By Spike Eskin
PHILADELPHIA (CBS) – Donovan McNabb won’t stop talking about his legacy in Philadelphia. Eagles fans won’t stop talking about Donovan McNabb. This really seems like a recipe for stories like this one to surface once a year or so for the rest of our lives.
So be it.
McNabb appeared on WFAN New York’s Boomer and Carton Show on Tuesday, and the topic of whether or not he threw up in the Super Bowl came up.
“I really don’t know. I really don’t know,” McNabb said when asked how the story started. “When you go through a game you get tired, but I did not throw up in the game. I got slammed on my helmet a couple of times, but you continue to go play football and I think as a quarterback, you’re gonna go through times you get hit in the mouth or you get dumped down, but you got to get back up and keep playing. It’s unfortunate that that question has to come up all the time, and I give the same answer.”
LISTEN: McNabb with Boomer and Carton
As usual, McNabb did not stop there.
“It’s one that, I think, anytime something toward to me is to try to make yourself look good, you make yourself look stupid,” he said. “So I love when people continue to bring my name up, because obviously it keeps me relevant. People talking about you and even thinking about you.”
McNabb, even given the polarizing view Eagles fans have of him, is generally considered to be the best quarterback in the team’s history. With every passing day and interview, it gets harder to remember how he played, because of how much he talks about it.

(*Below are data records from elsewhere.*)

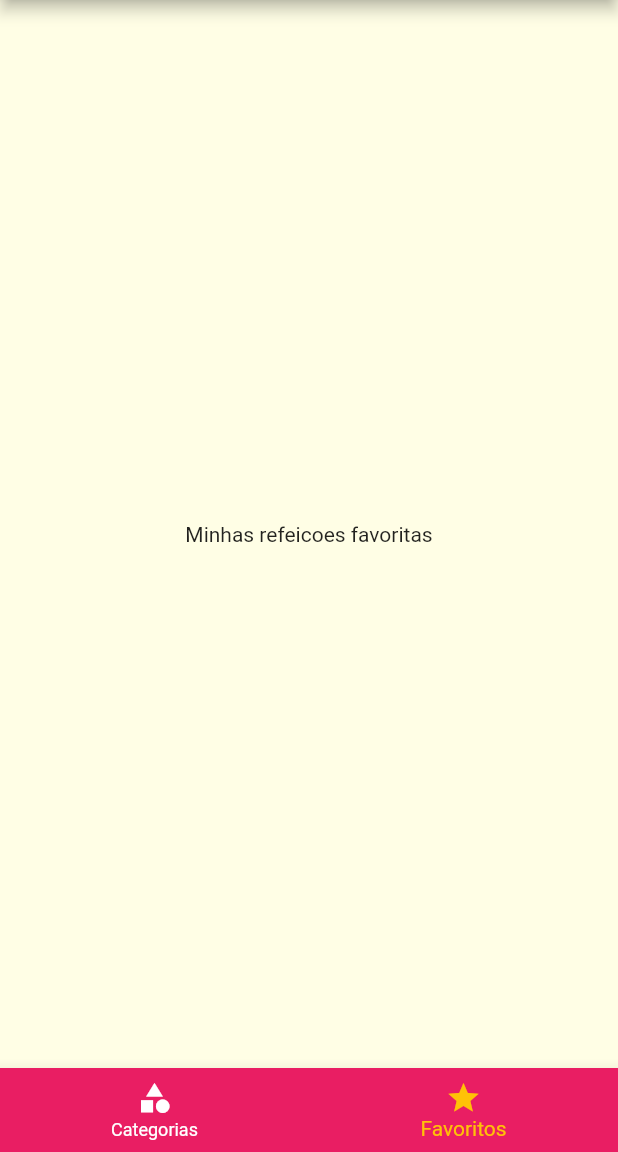
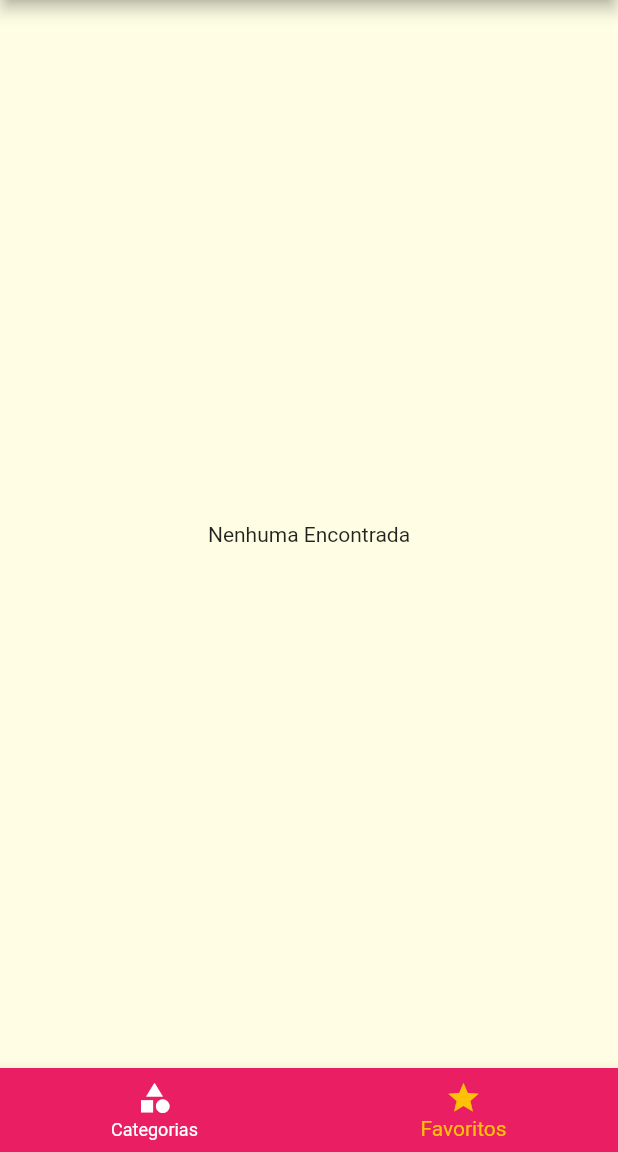
Before and after one commit to avelar42/Meals, a Flutter app: the screen it shows after launch, item 2 of the bottom bar chosen, on a phone screen of 412 x 824 dp, the part 84-1236 px from its top. Run offline on Flutter 3.47's test engine with Material 2 defaults, Android fonts, the phone set to English and light mode, and no system bars.

Commit message:
Adjust in favorite foods

```diff
--- a/lib/main.dart
+++ b/lib/main.dart
@@ -23,6 +23,7 @@ class MyApp extends StatefulWidget {
 class _MyAppState extends State<MyApp> {
   Settings settings = Settings();
   List<Meal> _availableMeals = DUMMY_MEALS;
+  List<Meal> _favoriteMeals = [];
 
   void _filterMeals(Settings settings) {
     setState(() {
@@ -41,14 +42,27 @@ class _MyAppState extends State<MyApp> {
     });
   }
 
+  void _toggleFavorite(Meal meal) {
+    setState(() {
+      _favoriteMeals.contains(meal)
+          ? _favoriteMeals.remove(meal)
+          : _favoriteMeals.add(meal);
+    });
+  }
+
+  bool _isFavorite(Meal meal) {
+    return _favoriteMeals.contains(meal);
+  }
+
   @override
   Widget build(BuildContext context) {
     return MaterialApp(
       routes: {
-        AppRoutes.HOME: (ctx) => TabsScreen(),
+        AppRoutes.HOME: (ctx) => TabsScreen(_favoriteMeals),
         AppRoutes.CATEGORIES_MEALS: (ctx) =>
             CategoriesMealsScreen(_availableMeals),
-        AppRoutes.MEAL_DETAIL: (ctx) => MealDetailScreen(),
+        AppRoutes.MEAL_DETAIL: (ctx) =>
+            MealDetailScreen(_toggleFavorite, _isFavorite),
         AppRoutes.SETTINGS: (ctx) => SettingsScreen(settings, _filterMeals),
       },
       // onGenerateRoute: (settings) {
--- a/lib/screens/favorite_screen.dart
+++ b/lib/screens/favorite_screen.dart
@@ -1,10 +1,24 @@
 import 'package:flutter/material.dart';
+import '../models/meal.dart';
+import '../components/meal_item.dart';
 
 class FavoriteScreen extends StatelessWidget {
+  final List<Meal> favoriteMeals;
+
+  const FavoriteScreen(this.favoriteMeals);
+
   @override
   Widget build(BuildContext context) {
-    return Center(
-      child: Text('Minhas refeicoes favoritas'),
-    );
+    if (favoriteMeals.isEmpty) {
+      return Center(
+        child: Text('Nenhuma Encontrada'),
+      );
+    } else {
+      return ListView.builder(
+          itemCount: favoriteMeals.length,
+          itemBuilder: (ctx, index) {
+            return MealItem(favoriteMeals[index]);
+          });
+    }
   }
 }
--- a/lib/screens/tabs_screen.dart
+++ b/lib/screens/tabs_screen.dart
@@ -2,18 +2,32 @@ import 'package:flutter/material.dart';
 import 'categories_screen.dart';
 import 'favorite_screen.dart';
 import '../components/main_drawer.dart';
+import '../models/meal.dart';
 
 class TabsScreen extends StatefulWidget {
+  final List<Meal> favoriteMeals;
+
+  const TabsScreen(this.favoriteMeals);
+
   @override
   State<TabsScreen> createState() => _TabsScreenState();
 }
 
 class _TabsScreenState extends State<TabsScreen> {
   int _selectedScreenIndex = 0;
-  final List<Map<String, Object>> _screens = [
-    {'title': 'Lista de Categorias', 'screen': CategoriesScreen()},
-    {'title': 'Meus Favoritos', 'screen': FavoriteScreen()},
-  ];
+  late List<Map<String, Object>> _screens;
+
+  @override
+  void initState() {
+    super.initState();
+    _screens = [
+      {'title': 'Lista de Categorias', 'screen': CategoriesScreen()},
+      {
+        'title': 'Meus Favoritos',
+        'screen': FavoriteScreen(widget.favoriteMeals)
+      },
+    ];
+  }
 
   _selectScreen(int index) {
     setState(() {
```
Also changed, not shown: lib/screens/meal_detail_screen.dart (+7 -2 lines).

“I think my legacy is what it is. It’s about the wins, it’s about the playoff appearances, the Super Bowl appearances, it’s about the numbers that I put and that’s what everyone else gets measured by,” McNabb said. ” When you look at a decade full of going to the playoffs, how far will we go, instead of kind of the who’s who of how many wins will we get. I’ve played with the likes of Terrell Owens, everyone knows that story, but everything on defense has big names. Nobody on the offense—people can sit there and pick out names. I mean, Jon Runyan who’s doing great things right now, Tra Thomas—I’ve played with great offensive lineman, but it’s about your wins and losses and that’s, I think, what should be measured by as a quarterback in this league.”
I’ll see you in about six months when he talks about it all again.
Donovan, as a fan and fellow Syracuse alumni, I plead with you, stop talking about it.